[Before-and-after change records]
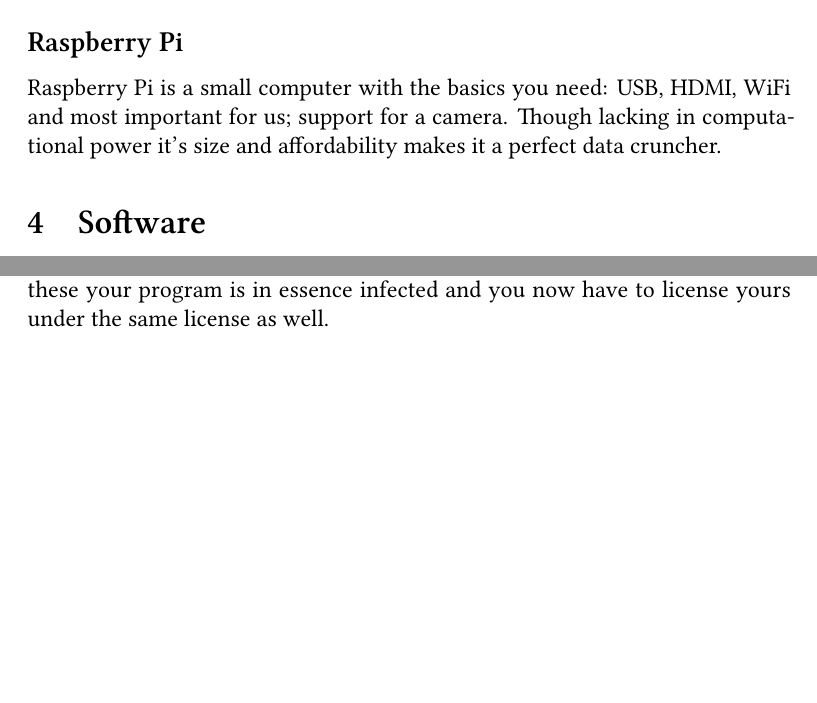
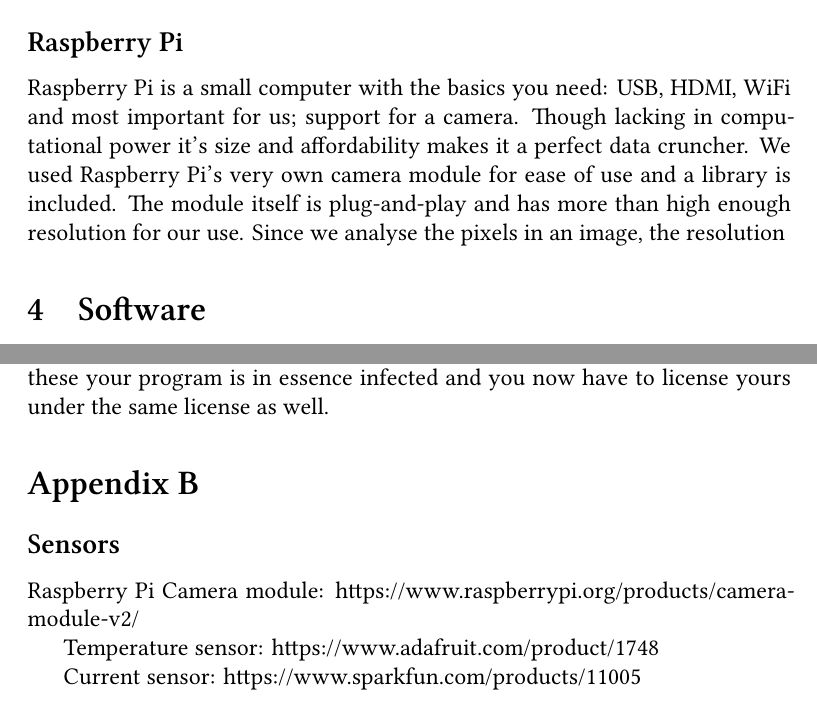
Before and after one commit to inf219-mocca/MOCCA-report, a LaTeX book (report.tex): two parts of pages 4 and 6 of 6, joined at a grey line, cut so that both start at the same text, the shorter picture padded with empty space. Compiled offline with XeLaTeX.

Commit message:
Worked on Raspberry Pi section and Appendix

```diff
--- a/report.tex
+++ b/report.tex
@@ -164,7 +166,11 @@
 \subsection{Raspberry Pi}\label{sec:raspberry-pi}
 Raspberry Pi is a small computer with the basics you need: USB, HDMI, WiFi and
 most important for us; support for a camera. Though lacking in computational
-power it's size and affordability makes it a perfect data cruncher.
+power it's size and affordability makes it a perfect data cruncher. We used
+Raspberry Pi's very own camera module for ease of
+use and a library is included. The module itself is plug-and-play and has more
+than high enough resolution for our use. Since we analyse the pixels in an
+image, the resolution
 % To be continued...
 
 \section{Software}\label{sec:software}
@@ -237,6 +246,16 @@
 these your program is in essence infected and you now have to license yours
 under the same license as well.
 
+\section*{Appendix B}\label{sec:appendixB}
+\subsection{Sensors}\label{sec:sensors}
+% Fix formating
+Raspberry Pi Camera module:
+https://www.raspberrypi.org/products/camera-module-v2/
+
+Temperature sensor: https://www.adafruit.com/product/1748
+
+Current sensor: https://www.sparkfun.com/products/11005
+
 \clearpage{}
 \renewcommand*{\UrlFont}{\footnotesize\ttfamily}
 \printbibliography{}
```
Also changed, not shown: report.tex (21 more changed lines).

§ HOW TO COMPLETE THIS TASK: Please print each of the records word for word, keeping the pictures out.

§ WRITTEN SOLUTION:
Before and after one commit to inf219-mocca/MOCCA-report, a LaTeX book (report.tex): two parts of pages 4 and 6 of 6, joined at a grey line, cut so that both start at the same text, the shorter picture padded with empty space. Compiled offline with XeLaTeX.

Commit message:
Worked on Raspberry Pi section and Appendix

```diff
--- a/report.tex
+++ b/report.tex
@@ -164,7 +166,11 @@
 \subsection{Raspberry Pi}\label{sec:raspberry-pi}
 Raspberry Pi is a small computer with the basics you need: USB, HDMI, WiFi and
 most important for us; support for a camera. Though lacking in computational
-power it's size and affordability makes it a perfect data cruncher.
+power it's size and affordability makes it a perfect data cruncher. We used
+Raspberry Pi's very own camera module for ease of
+use and a library is included. The module itself is plug-and-play and has more
+than high enough resolution for our use. Since we analyse the pixels in an
+image, the resolution
 % To be continued...
 
 \section{Software}\label{sec:software}
@@ -237,6 +246,16 @@
 these your program is in essence infected and you now have to license yours
 under the same license as well.
 
+\section*{Appendix B}\label{sec:appendixB}
+\subsection{Sensors}\label{sec:sensors}
+% Fix formating
+Raspberry Pi Camera module:
+https://www.raspberrypi.org/products/camera-module-v2/
+
+Temperature sensor: https://www.adafruit.com/product/1748
+
+Current sensor: https://www.sparkfun.com/products/11005
+
 \clearpage{}
 \renewcommand*{\UrlFont}{\footnotesize\ttfamily}
 \printbibliography{}
```
Also changed, not shown: report.tex (21 more changed lines).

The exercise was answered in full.